Clean Power Plan to be Replaced with Weaker Environmental Standards

The Trump administration is planning on replacing the Clean Power Plan with rules aimed at reviving the coal industry.


The Trump administration is expected to reveal its plan to weaken an Obama-era rule designed to cut planet-warming emissions from power plants this week, CNBC reports. 

The proposal will allegedly let states have the authority to create their own rules for coal-fired power plants. With the new power, states could option to have looser restrictions that allow utilities to release more greenhouse gasses, or to not take any action at all. 

The new rules will relieve pressure on the coal industry, a sector that Trump has vowed since the beginning of his presidential campaign to revive. Under the strict rules from the Obama-era, coal miners were required to have power plants to takeover expensive upgrades. 

The Clean Power Plan established nationwide rules for carbon emissions for the first time. CNBC reports that it set emissions goals for each state and gave options on how to reduce pollution. 

According to reports, the EPA doesn't have a set goal for nationwide emissions reductions. The Washington Post reports that the proposal may allow 12 times more greenhouse gas to be emitted over the next decade by asking states to focus on allowing coal plants to run more efficiently. Currently, the Clean Power Plan allows states to meet goals by not utilizing coal, instead adding more solar and wind farms, CNBC reports.  

According to CNBC, the Trump plan would give states the option to not create any new rules by explaining why they don't need to take action. 

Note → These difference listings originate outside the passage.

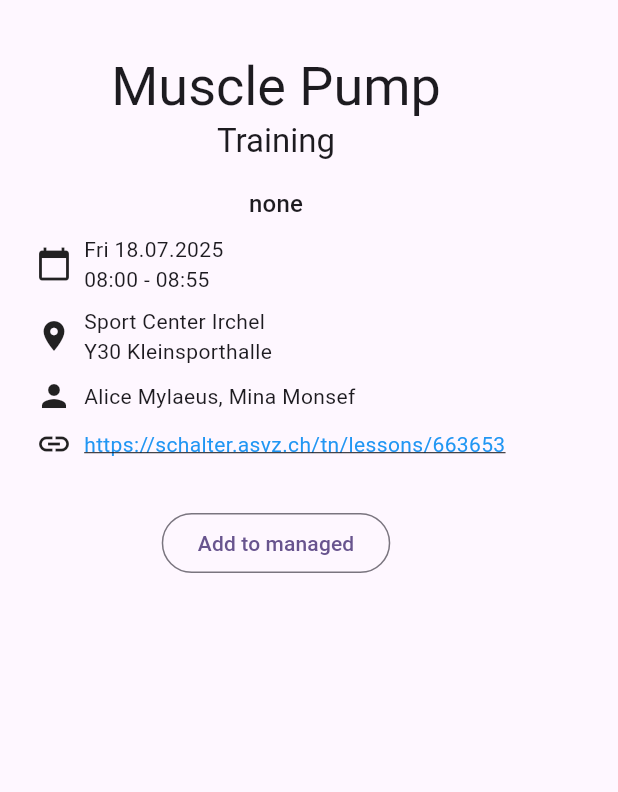
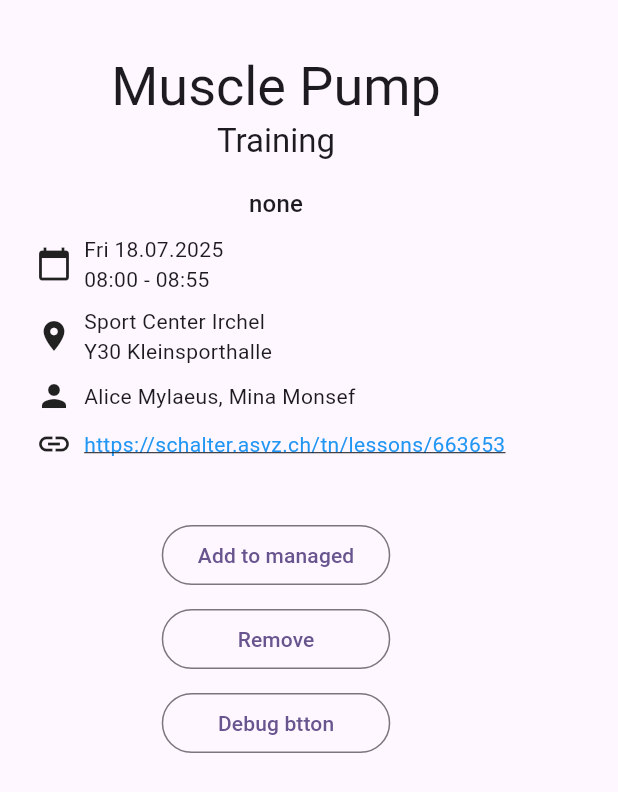
Before and after one commit to kaiott/asvz_flutter, a Flutter app: the DetailsView widget shown alone on an empty page, opened directly with sample values from the repository, after a tap on "Add to managed", on a phone screen of 412 x 824 dp. Shown: the top 792 px of the screen. Run offline on Flutter 3.47's test engine with Material 3 defaults, Android fonts, the phone set to English and light mode, and no system bars; our stand-ins replace hive, hive_flutter; accounts and stored records are empty.

Commit message:
functional delete button in detail view

```diff
--- a/lib/pages/details_view.dart
+++ b/lib/pages/details_view.dart
@@ -1,4 +1,6 @@
+import 'package:asvz_autosignup/providers/lesson_provider.dart';
 import 'package:flutter/material.dart';
+import 'package:provider/provider.dart';
 import '../models/lesson.dart';
 import 'package:intl/intl.dart';
 import 'package:url_launcher/url_launcher.dart';
@@ -9,6 +11,15 @@ class DetailsView extends StatelessWidget {
   const DetailsView({super.key, required this.lesson});
 
   void onChangeManagedPressed() {
+    print("Pressed the button...");
+  }
+
+  void onRemovePressed(BuildContext context, Lesson lesson) {
+    context.read<LessonProvider>().removeLesson(lesson);
+    print("Pressed the button...");
+  }
+
+  void onDebugPressed() {
     print("Pressed the button...");
   }
 
@@ -103,13 +114,60 @@ class DetailsView extends StatelessWidget {
               ),
             ],
           ),
+          const SizedBox(height: 8),
+          // Row(
+          //   children: [
+          //     const Icon(Icons.event_repeat, size: iconSize),
+          //     const SizedBox(width: 8),
+          //     MouseRegion(
+          //       cursor: SystemMouseCursors.click,
+          //       child: GestureDetector(
+          //         onTap: () async {
+          //           final url = Uri.parse(lesson!.link);
+          //           if (await canLaunchUrl(url)) {
+          //             await launchUrl(
+          //               url,
+          //               mode: LaunchMode.externalApplication,
+          //             );
+          //           } else {
+          //             print('Could not launch $url');
+          //           }
+          //         },
+          //         child: Text(
+          //           lesson!.link,
+          //           style: TextStyle(
+          //             color: Colors.blue,
+          //             decoration: TextDecoration.underline,
+          //           ),
+          //         ),
+          //       ),
+          //     ),
+          //   ],
+          // ),
           const SizedBox(height: 30),
           Center(
-            child: OutlinedButton(
-              onPressed: onChangeManagedPressed,
-              child: lesson!.managed
-                  ? Text("Remove from managed")
-                  : Text("Add to managed"),
+            child: IntrinsicWidth(
+              child: Column(
+                crossAxisAlignment: CrossAxisAlignment.stretch,
+                children: [
+                  OutlinedButton(
+                    onPressed: onChangeManagedPressed,
+                    child: lesson!.managed
+                        ? Text("Remove from managed")
+                        : Text("Add to managed"),
+                  ),
+                  const SizedBox(height: 8),
+                  OutlinedButton(
+                    onPressed: () => onRemovePressed(context, lesson!),
+                    child: Text("Remove"),
+                  ),
+                  const SizedBox(height: 8),
+                  OutlinedButton(
+                    onPressed: onDebugPressed,
+                    child: Text("Debug btton"),
+                  ),
+                ],
+              ),
             ),
           ),
         ],
--- a/lib/pages/schedule_view.dart
+++ b/lib/pages/schedule_view.dart
@@ -30,6 +30,9 @@ class _ScheduleViewState extends State<ScheduleView> {
     List<Lesson> lessons = context.watch<LessonProvider>().getFilteredLessons(widget.filter);
     // final children = [
     //   for (final lesson in lessons) LessonCard(lesson: lesson),
+    if (!lessons.contains(selected)) {
+      selected = null;
+    }
     // ];
     return Center(
       child: Row(
```
Also changed, not shown: lib/models/lesson.dart (+190 -143 lines).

While the Trump administration is planning on weakening the rules of the Clean Power Plan, it can't throw it out all together due to the EPA having an obligation to regulate greenhouse gas emissions from power plants under a 2009 Supreme Court ruling.